The answer must consist of the records below, repeated exactly.

━━━━━━━━━━━━━━━━━━━━

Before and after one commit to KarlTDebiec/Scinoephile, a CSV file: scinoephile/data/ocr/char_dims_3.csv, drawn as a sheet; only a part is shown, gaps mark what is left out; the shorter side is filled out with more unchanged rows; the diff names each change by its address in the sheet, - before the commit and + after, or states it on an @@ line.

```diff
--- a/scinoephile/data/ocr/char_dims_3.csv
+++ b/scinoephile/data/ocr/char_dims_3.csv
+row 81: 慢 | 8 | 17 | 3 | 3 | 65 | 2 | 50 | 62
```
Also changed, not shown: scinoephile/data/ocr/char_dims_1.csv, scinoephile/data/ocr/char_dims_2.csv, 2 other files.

━━━━━━━━━━━━━━━━━━━━

> _Finished task_
Before and after one commit to KarlTDebiec/Scinoephile, a CSV file: scinoephile/data/ocr/char_dims_3.csv, drawn as a sheet; only a part is shown, gaps mark what is left out; the shorter side is filled out with more unchanged rows; the diff names each change by its address in the sheet, - before the commit and + after, or states it on an @@ line.

```diff
--- a/scinoephile/data/ocr/char_dims_3.csv
+++ b/scinoephile/data/ocr/char_dims_3.csv
+row 81: 慢 | 8 | 17 | 3 | 3 | 65 | 2 | 50 | 62
```
Also changed, not shown: scinoephile/data/ocr/char_dims_1.csv, scinoephile/data/ocr/char_dims_2.csv, 2 other files.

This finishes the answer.